Pacific Northwest ingredients are prevalent at Tomo, alongside Venezuelan flavors, but Japanese food is a clear thruline, which comes from Williams’s maternal side of the family. The restaurant is primarily named after his 94-year-old grandmother, Tomoko Ishiwata Bristol, who raised Williams with his mom and has been a major culinary influence in his life. In fact, the chef’s earliest restaurant experience came from working at a diner she and his grandfather owned in Seal Beach, California. “It’s been really special to create this and share the pieces with her along the way,” he says, adding that Bristol is flying in for the restaurant’s opening. “It will be emotional. She’s gonna sit right at a table in the kitchen.”
The restaurant’s design reflects some Japanese elements as well, a vibe that Williams describes as “Brutalist ryokan meets Hokkaido dive bar.” The chef didn’t want “a big garish sign” out front, so the exterior space — including a back patio — is understated, while the interior is soothingly dark, with shingles on the walls and lots of wood, which helps to dampen noise.
Meanwhile, there will be some unusual sounds in the bathrooms. Williams says one of the servers got the staff into whale vocalizations, and he thought it was “kinda trippy.” Playing off a trend he noticed in San Francisco restaurants a few years ago of developing quirky touches in bathrooms, the chef thought it might be fun to put “ambient sonar droning” in the restrooms (although he assures that the dining room will still have musical playlists).
The drinks list aims for variety, with 900 bottles of wine (225 different selections), alongside cocktails that take advantage of some preserved fruit, including a concoction with peach vinegar. There will be local beer and cider, although Williams insisted on adding Kirin Light, which is among his favorite affordable bottled beers. And non-alcohol options are on offer, too.
Though Williams comes from a fine-dining background, he’s taking a somewhat different tact with Tomo.

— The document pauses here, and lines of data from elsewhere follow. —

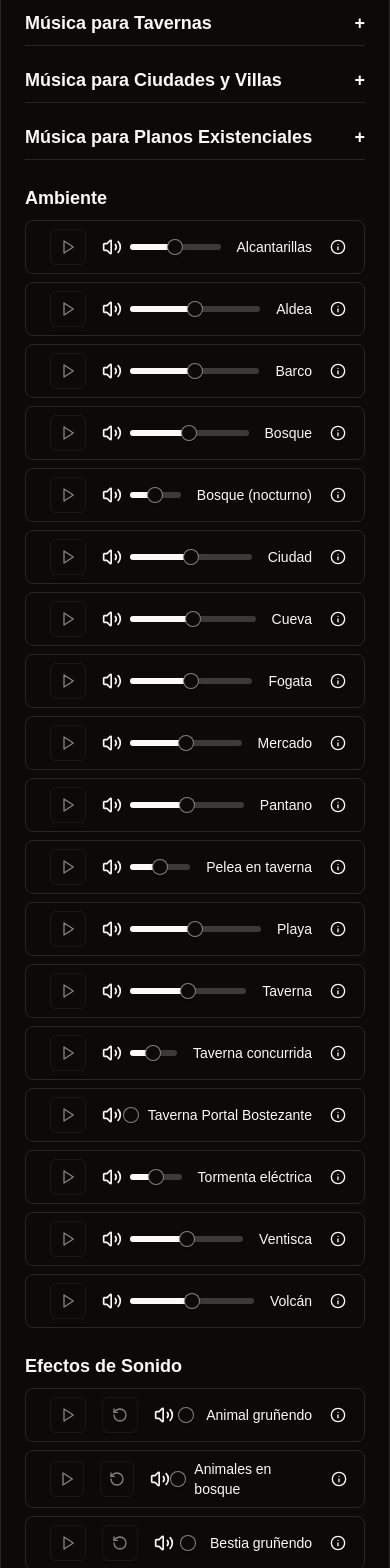
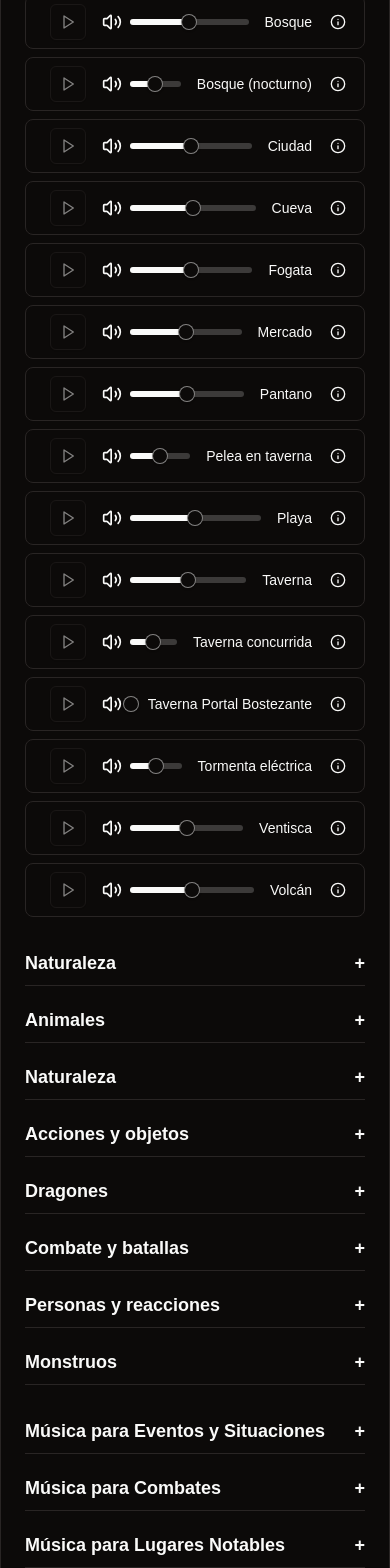
Before and after one commit to linkmoises/dnd-soundboard, a Next.js app: page / in a window 390 px wide. Shown: the part 340-1908 px from the top of the page. Built offline with nearby package versions, Linux system fonts and the light colour scheme.

Commit message:
reordenado el tablero

```diff
--- a/src/components/RPGSoundboard.tsx
+++ b/src/components/RPGSoundboard.tsx
@@ -227,7 +227,7 @@ const AccordionSection = ({ title, children }: { title: string; children: React.
   );
 };
 
-import { musicAudioFiles, ambientAudioFiles, effectsAudioFiles } from '@/lib/audioFiles';
+import { musicAudioFiles, ambientAudioFiles, effectsAudioFiles, sfxAudioFiles } from '@/lib/audioFiles';
 
 const RPGSoundboard = () => {
   const [activeTracks, setActiveTracks] = useState(new Set());
@@ -269,11 +269,97 @@ const RPGSoundboard = () => {
       </CardHeader>
       <CardContent>
         <div className="flex flex-col lg:flex-row gap-6">
-          {/* Columna izquierda: Música */}
+          {/* Columna izquierda: Ambiente */}
+          <div className="lg:w-1/3">
+            <AudioSection
+              title="Ambiente"
+              audioFiles={ambientAudioFiles}
+              activeTracks={activeTracks}
+              onPlay={handlePlay}
+              onStop={handleStop}
+              stopAll={stopAll}
+            />
+          </div>
+          {/* Columna central: Efectos de sonido */}
+          <div className="lg:w-1/3 space-y-3">
+            <AccordionSection title="Naturaleza">
+              <AudioSection
+                audioFiles={effectsAudioFiles.nature}
+                activeTracks={activeTracks}
+                onPlay={handlePlay}
+                onStop={handleStop}
+                stopAll={stopAll}
+              />
+            </AccordionSection>
+            <AccordionSection title="Animales">
+              <AudioSection
+                audioFiles={effectsAudioFiles.animales}
+                activeTracks={activeTracks}
+                onPlay={handlePlay}
+                onStop={handleStop}
+                stopAll={stopAll}
+              />
+            </AccordionSection>
+            <AccordionSection title="Naturaleza">
+              <AudioSection
+                audioFiles={effectsAudioFiles.nature}
+                activeTracks={activeTracks}
+                onPlay={handlePlay}
+                onStop={handleStop}
+                stopAll={stopAll}
+              />
+            </AccordionSection>
+            <AccordionSection title="Acciones y objetos">
+              <AudioSection
+                audioFiles={effectsAudioFiles.acciones}
+                activeTracks={activeTracks}
+                onPlay={handlePlay}
+                onStop={handleStop}
+                stopAll={stopAll}
+              />
+            </AccordionSection>
+            <AccordionSection title="Dragones">
+              <AudioSection
+                audioFiles={effectsAudioFiles.dragones}
+                activeTracks={activeTracks}
+                onPlay={handlePlay}
+                onStop={handleStop}
+                stopAll={stopAll}
+              />
+            </AccordionSection>
+            <AccordionSection title="Combate y batallas">
+              <AudioSection
+                audioFiles={effectsAudioFiles.batallas}
+                activeTracks={activeTracks}
+                onPlay={handlePlay}
+                onStop={handleStop}
+                stopAll={stopAll}
+              />
+            </AccordionSection>
+            <AccordionSection title="Personas y reacciones">
+              <AudioSection
+                audioFiles={effectsAudioFiles.personas}
+                activeTracks={activeTracks}
+                onPlay={handlePlay}
+                onStop={handleStop}
+                stopAll={stopAll}
+              />
+            </AccordionSection>
+            <AccordionSection title="Monstruos">
+              <AudioSection
+                audioFiles={effectsAudioFiles.monstruos}
+                activeTracks={activeTracks}
+                onPlay={handlePlay}
+                onStop={handleStop}
+                stopAll={stopAll}
+              />
+            </AccordionSection>
+          </div>
+          {/* Columna derecha: Musica */}
           <div className="lg:w-1/3 space-y-3">
             <AccordionSection title="Música para Eventos y Situaciones">
               <AudioSection
-                audioFiles={musicAudioFiles.music}
+                audioFiles={musicAudioFiles.events}
                 activeTracks={activeTracks}
                 onPlay={handlePlay}
                 onStop={handleStop}
@@ -335,28 +421,7 @@ const RPGSoundboard = () => {
               />
             </AccordionSection>
           </div>
-          {/* Columna central: Ambientación */}
-          <div className="lg:w-1/3">
-            <AudioSection
-              title="Ambiente"
-              audioFiles={ambientAudioFiles}
-              activeTracks={activeTracks}
-              onPlay={handlePlay}
-              onStop={handleStop}
-              stopAll={stopAll}
-            />
-          </div>
-          {/* Columna derecha: Efectos de Sonido */}
-          <div className="lg:w-1/3">
-            <AudioSection
-              title="Efectos de Sonido"
-              audioFiles={effectsAudioFiles}
-              activeTracks={activeTracks}
-              onPlay={handlePlay}
-              onStop={handleStop}
-              stopAll={stopAll}
-            />
-          </div>
+
         </div>
       </CardContent>
       <CardFooter className="flex flex-col items-start text-sm text-muted-foreground">
--- a/src/lib/audioFiles.ts
+++ b/src/lib/audioFiles.ts
@@ -1,5 +1,5 @@
 export const musicAudioFiles = {
-    music: [
+    events: [
         {
             name: "Sesión Zero",
             url: "/audio/music-bardify-session-zero",
@@ -649,7 +649,34 @@ export const ambientAudioFiles = [
     },
 ];
 
-export const effectsAudioFiles = [
+export const effectsAudioFiles = {
+    nature: [
+        {
+            name: "Bosque",
+            url: "/audio/sfx-sevillano-animales-bosque",
+            isLooping: false,
+            license: "Sevillano ©"
+        },
+        {
+            name: "Cascada",
+            url: "/audio/sfx-pixabay-waterfall",
+            isLooping: false,
+            license: "Pixabay © tramp963"
+        },
+        {
+            name: "Río",
+            url: "/audio/sfx-sevillano-rio-corriente",
+            isLooping: false,
+            license: "Sevillano ©"
+        },
+        {
+            name: "Truenos",
+            url: "/audio/sfx-sevillano-truenos",
+            isLooping: false,
+            license: "Sevillano ©"
+        },
+    ],
+    animales: [
         {
             name: "Animal gruñendo",
             url: "/audio/sfx-sevillano-animal-grunendo",
@@ -657,13 +684,7 @@ export const effectsAudioFiles = [
             license: "Salvador Sevillano ©"
         },
         {
-        name: "Animales en bosque",
-        url: "/audio/sfx-sevillano-animales-bosque",
-        isLooping: false,
-        license: "Sevillano ©"
-    },
-    {
-        name: "Bestia gruñendo",
+            name: "Animal rugiendo",
             url: "/audio/sfx-sevillano-bestia-rugiendo",
             isLooping: false,
             license: "Salvador Sevillano ©"
@@ -686,6 +707,14 @@ export const effectsAudioFiles = [
             isLooping: false,
             license: "Sevillano ©"
         },
+        {
+            name: "Gallo",
+            url: "/audio/sfx-sevillano-gallo",
+            isLooping: false,
+            license: "Sevillano ©"
+        },
+    ],
+    acciones: [
         {
             name: "Campanas de iglesia",
             url: "/audio/sfx-sevillano-campanas-iglesia",
@@ -717,6 +746,32 @@ export const effectsAudioFiles = [
             license: "Sevillano ©"
         },
         {
+            name: "Llamando a la puerta",
+            url: "/audio/sfx-sevillano-llamando-puerta",
+            isLooping: false,
+            license: "Sevillano ©"
+        },
+        {
+            name: "Puerta abriéndose",
+            url: "/audio/sfx-sevillano-puerta-abriendose",
+            isLooping: false,
+            license: "Sevillano ©"
+        },
+        {
+            name: "Reja",
+            url: "/audio/sfx-sevillano-reja",
+            isLooping: false,
+            license: "Sevillano ©"
+        },
+        {
+            name: "Pasos",
+            url: "/audio/sfx-sevillano-pasos",
+            isLooping: false,
+            license: "Sevillano ©"
+        },
+    ],
+    dragones: [
+        {
             name: "Dragón comiendo personas",
             url: "/audio/sfx-sevillano-dragon-comiendo-personas",
             isLooping: false,
@@ -735,13 +790,13 @@ export const effectsAudioFiles = [
             license: "Sevillano ©"
         },
         {
-        name: "Dragón gritando",
+            name: "Dragón grito 1",
             url: "/audio/sfx-sevillano-dragon-grito",
             isLooping: false,
             license: "Sevillano ©"
         },
         {
-        name: "Dragón gritando 2",
+            name: "Dragón grito 2",
             url: "/audio/sfx-sevillano-dragon-grito-2",
             isLooping: false,
             license: "Sevillano ©"
@@ -753,20 +808,16 @@ export const effectsAudioFiles = [
             license: "Sevillano ©"
         },
         {
-        name: "Dragón volador",
+            name: "Dragón volando",
             url: "/audio/sfx-sevillano-dragon-volador",
             isLooping: false,
             license: "Sevillano ©"
         },
+    ],
+    batallas: [
         {
             name: "Ejército andando",
             url: "/audio/sfx-sevillano-ejercito-andando",
-        isLooping: false,
-        license: "Sevillano ©"
-    },
-    {
-        name: "Ejército de no muertos",
-        url: "/audio/sfx-sevillano-ejercito-no-muertos",
             isLooping: false,
             license: "Sevillano ©"
         },
@@ -783,24 +834,6 @@ export const effectsAudioFiles = [
             license: "Sevillano ©"
         },
         {
-        name: "Estocada",
-        url: "/audio/sfx-sevillano-estocada",
-        isLooping: false,
-        license: "Sevillano ©"
-    },
-    {
-        name: "Fantasma",
-        url: "/audio/sfx-sevillano-fantasma",
-        isLooping: false,
-        license: "Sevillano ©"
-    },
-    {
-        name: "Gallo",
-        url: "/audio/sfx-sevillano-gallo",
-        isLooping: false,
-        license: "Sevillano ©"
-    },
-    {
             name: "Golpe metálico",
             url: "/audio/sfx-sevillano-golpe-metal",
             isLooping: false,
@@ -812,6 +845,26 @@ export const effectsAudioFiles = [
             isLooping: false,
             license: "Sevillano ©"
         },
+        {
+            name: "Latigazo",
+            url: "/audio/sfx-sevillano-latigazo",
+            isLooping: false,
+            license: "Sevillano ©"
+        },
+        {
+            name: "Rompiendo cristales",
+            url: "/audio/sfx-sevillano-rompiendo-cristales",
+            isLooping: false,
+            license: "Sevillano ©"
+        },
+        {
+            name: "Rotura con grito",
+            url: "/audio/sfx-sevillano-rotura-grito",
+            isLooping: false,
+            license: "Sevillano ©"
+        },
+    ],
+    personas: [
         {
             name: "Hombre expirando",
             url: "/audio/sfx-sevillano-hombre-expirando",
@@ -831,30 +884,6 @@ export const effectsAudioFiles = [
             license: "Sevillano ©"
         },
         {
-        name: "Latigazo",
-        url: "/audio/sfx-sevillano-latigazo",
-        isLooping: false,
-        license: "Sevillano ©"
-    },
-    {
-        name: "Llamando a la puerta",
-        url: "/audio/sfx-sevillano-llamando-puerta",
-        isLooping: false,
-        license: "Sevillano ©"
-    },
-    {
-        name: "Monstruo risa malvada",
-        url: "/audio/sfx-sevillano-monstruo-risa-malvada",
-        isLooping: false,
-        license: "Sevillano ©"
-    },
-    {
-        name: "Muerto caminando",
-        url: "/audio/sfx-sevillano-muerto-caminando",
-        isLooping: false,
-        license: "Sevillano ©"
-    },
-    {
             name: "Mujeres riendo",
             url: "/audio/sfx-sevillano-mujeres-riendo",
             isLooping: false,
@@ -863,12 +892,6 @@ export const effectsAudioFiles = [
         {
             name: "Mujer gritando",
             url: "/audio/sfx-sevillano-mujer-gritando",
-        isLooping: false,
-        license: "Sevillano ©"
-    },
-    {
-        name: "Pasos",
-        url: "/audio/sfx-sevillano-pasos",
             isLooping: false,
             license: "Sevillano ©"
         },
@@ -891,38 +914,34 @@ export const effectsAudioFiles = [
             license: "Sevillano ©"
         },
         {
-        name: "Puerta abriéndose",
-        url: "/audio/sfx-sevillano-puerta-abriendose",
+            name: "Suspiro de miedo",
+            url: "/audio/sfx-sevillano-suspiro-miedo",
+            isLooping: false,
+            license: "Sevillano ©"
+        },
+    ],
+    monstruos: [
+        {
+            name: "Ejército de no muertos",
+            url: "/audio/sfx-sevillano-ejercito-no-muertos",
             isLooping: false,
             license: "Sevillano ©"
         },
         {
-        name: "Reja",
-        url: "/audio/sfx-sevillano-reja",
+            name: "Fantasma",
+            url: "/audio/sfx-sevillano-fantasma",
             isLooping: false,
             license: "Sevillano ©"
         },
         {
-        name: "Río corriente",
-        url: "/audio/sfx-sevillano-rio-corriente",
+            name: "Monstruo risa malvada",
+            url: "/audio/sfx-sevillano-monstruo-risa-malvada",
             isLooping: false,
             license: "Sevillano ©"
         },
         {
-        name: "Rompiendo cristales",
-        url: "/audio/sfx-sevillano-rompiendo-cristales",
-        isLooping: false,
-        license: "Sevillano ©"
-    },
-    {
-        name: "Rotura con grito",
-        url: "/audio/sfx-sevillano-rotura-grito",
-        isLooping: false,
-        license: "Sevillano ©"
-    },
-    {
-        name: "Suspiro de miedo",
-        url: "/audio/sfx-sevillano-suspiro-miedo",
+            name: "Muerto caminando",
+            url: "/audio/sfx-sevillano-muerto-caminando",
             isLooping: false,
             license: "Sevillano ©"
         },
@@ -938,10 +957,6 @@ export const effectsAudioFiles = [
             isLooping: false,
             license: "Sevillano ©"
         },
-    {
-        name: "Truenos",
-        url: "/audio/sfx-sevillano-truenos",
-        isLooping: false,
-        license: "Sevillano ©"
-    },
-];
+
+    ]
+}
```
Also changed, not shown: 1 other file (tests, documents, lock files or other folders). Lines whose indentation alone changed are shown as unchanged.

In addition to honoring his grandmother, the restaurant’s name means “friend” in Japanese, and — like that afternoon grilling for the block party — the chef wants to address what community connections truly look like in hospitality. “It’s a question that we’re asking of ourselves: What does it mean to engage the neighborhood?” he says. “We’re not interested in being a special occasion restaurant — we want to make it a favorite restaurant, where you’re among friends.”
As Williams finishes his sour at Beer Star, he peeks behind to see the patio at Tomo coming together, and reflects that there are still so many factors that are up in the air. He didn’t fully book out the outdoor seating, fearing that there might be a repeat of last year’s wildfire smoke; and of course, it’s unclear what the general dining scene will look like as the delta variant continues to spread.
But the chef is optimistic about what the future holds, and hopes that the restaurant will be an approachable destination where innovative ideas can shine. “For more than a year, our brains have been dealing with trauma,” he says. “It’s a totally different ways of operating — survival versus the joy of creation … We’re happy to be able to create something in the time of pandemic, something we’re proud of.”